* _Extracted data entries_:
===

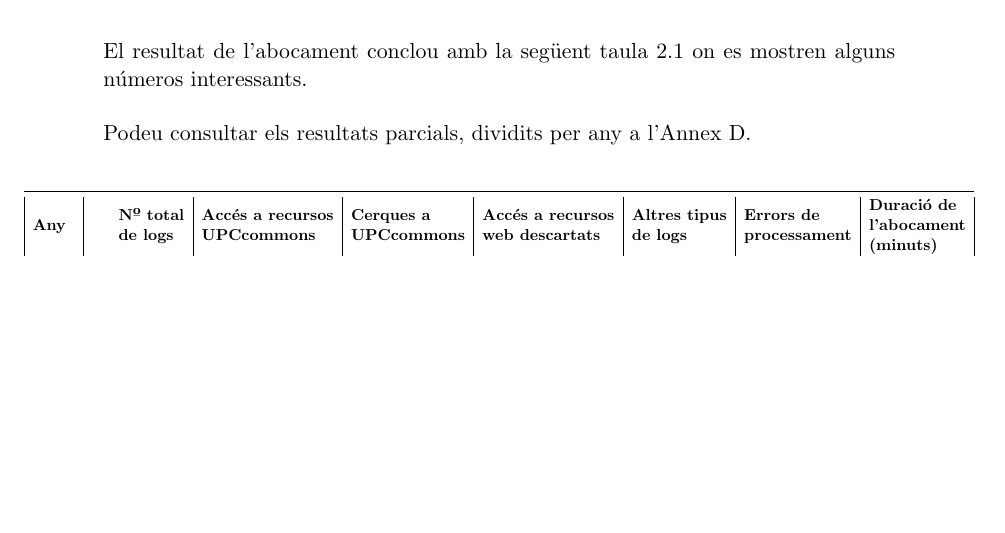
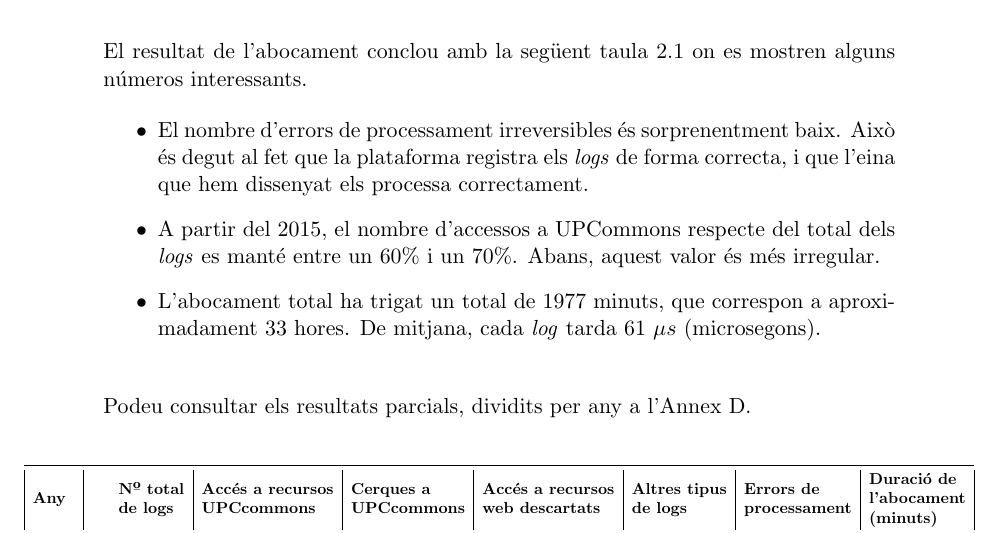
Before and after one commit to omar-briqa-tfg/TFG, a LaTeX thesis (main.tex, which reads sections/logs-storing.tex): part of page 40 of 85, cut so that both start at the same text, the shorter picture padded with empty space. Compiled offline with pdfLaTeX.

Commit message:
add extra information

```diff
--- a/sections/logs-storing.tex
+++ b/sections/logs-storing.tex
@@ -277,7 +277,18 @@ La implementació del client d'InfluxDb ha estat optimitzada~\cite{influxdb:opti
 \textbf{Estadístiques} \\ \\
 
 \noindent
-El resultat de l’abocament conclou amb la següent taula~\ref{tab:logs-table} on es mostren alguns números interessants. \\ \\
+El resultat de l’abocament conclou amb la següent taula~\ref{tab:logs-table} on es mostren alguns números interessants.
+
+\begin{itemize}
+    \item El nombre d'errors de processament irreversibles és sorprenentment baix.
+    Això és degut al fet que la plataforma registra els \textit{\gls{log}s} de forma correcta, i que l'eina que hem dissenyat els processa correctament.
+    \item A partir del 2015, el nombre d'accessos a \gls{UPCommons} respecte del total dels \textit{\gls{log}s} es manté entre un 60\% i un 70\%.
+    Abans, aquest valor és més irregular.
+    \item L'abocament total ha trigat un total de 1977 minuts, que correspon a aproximadament 33 hores.
+    De mitjana, cada \textit{\gls{log}} tarda 61 \(\mu s\) (microsegons).
+\end{itemize}
+
+\noindent \\
 Podeu consultar els resultats parcials, dividits per any a l'Annex~\ref{ch:log-push-results}. \\
 
 \input{tables/log-push/total}
```
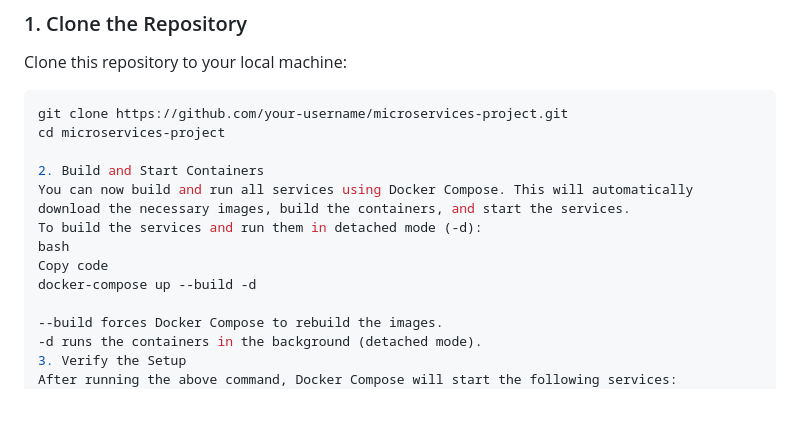
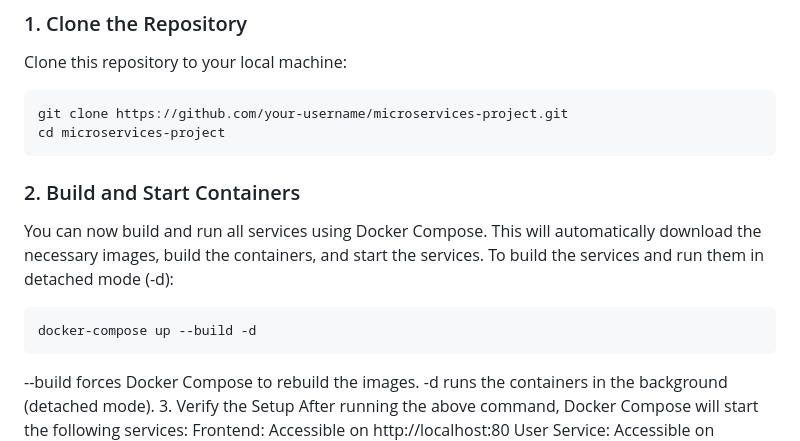
Before and after one commit to codeWithMoez/microservices-project, a Markdown page: README.md, the part around the change. Drawn GitHub-style; blank space fills up the shorter version.

````diff
--- a/README.md
+++ b/README.md
@@ -30,14 +30,13 @@ Clone this repository to your local machine:
 ```bash
 git clone https://github.com/your-username/microservices-project.git
 cd microservices-project
-
-2. Build and Start Containers
+```
+### 2. Build and Start Containers
 You can now build and run all services using Docker Compose. This will automatically download the necessary images, build the containers, and start the services.
 To build the services and run them in detached mode (-d):
-bash
-Copy code
+```
 docker-compose up --build -d
-
+```
 --build forces Docker Compose to rebuild the images.
 -d runs the containers in the background (detached mode).
 3. Verify the Setup
````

===

* _WHAT YOU HAVE TO DO_: Pictures are to be omitted; set down the rest of the entries exactly as given.

* _RESULT BELOW_:
Before and after one commit to omar-briqa-tfg/TFG, a LaTeX thesis (main.tex, which reads sections/logs-storing.tex): part of page 40 of 85, cut so that both start at the same text, the shorter picture padded with empty space. Compiled offline with pdfLaTeX.

Commit message:
add extra information

```diff
--- a/sections/logs-storing.tex
+++ b/sections/logs-storing.tex
@@ -277,7 +277,18 @@ La implementació del client d'InfluxDb ha estat optimitzada~\cite{influxdb:opti
 \textbf{Estadístiques} \\ \\
 
 \noindent
-El resultat de l’abocament conclou amb la següent taula~\ref{tab:logs-table} on es mostren alguns números interessants. \\ \\
+El resultat de l’abocament conclou amb la següent taula~\ref{tab:logs-table} on es mostren alguns números interessants.
+
+\begin{itemize}
+    \item El nombre d'errors de processament irreversibles és sorprenentment baix.
+    Això és degut al fet que la plataforma registra els \textit{\gls{log}s} de forma correcta, i que l'eina que hem dissenyat els processa correctament.
+    \item A partir del 2015, el nombre d'accessos a \gls{UPCommons} respecte del total dels \textit{\gls{log}s} es manté entre un 60\% i un 70\%.
+    Abans, aquest valor és més irregular.
+    \item L'abocament total ha trigat un total de 1977 minuts, que correspon a aproximadament 33 hores.
+    De mitjana, cada \textit{\gls{log}} tarda 61 \(\mu s\) (microsegons).
+\end{itemize}
+
+\noindent \\
 Podeu consultar els resultats parcials, dividits per any a l'Annex~\ref{ch:log-push-results}. \\
 
 \input{tables/log-push/total}
```
Before and after one commit to codeWithMoez/microservices-project, a Markdown page: README.md, the part around the change. Drawn GitHub-style; blank space fills up the shorter version.

````diff
--- a/README.md
+++ b/README.md
@@ -30,14 +30,13 @@ Clone this repository to your local machine:
 ```bash
 git clone https://github.com/your-username/microservices-project.git
 cd microservices-project
-
-2. Build and Start Containers
+```
+### 2. Build and Start Containers
 You can now build and run all services using Docker Compose. This will automatically download the necessary images, build the containers, and start the services.
 To build the services and run them in detached mode (-d):
-bash
-Copy code
+```
 docker-compose up --build -d
-
+```
 --build forces Docker Compose to rebuild the images.
 -d runs the containers in the background (detached mode).
 3. Verify the Setup
````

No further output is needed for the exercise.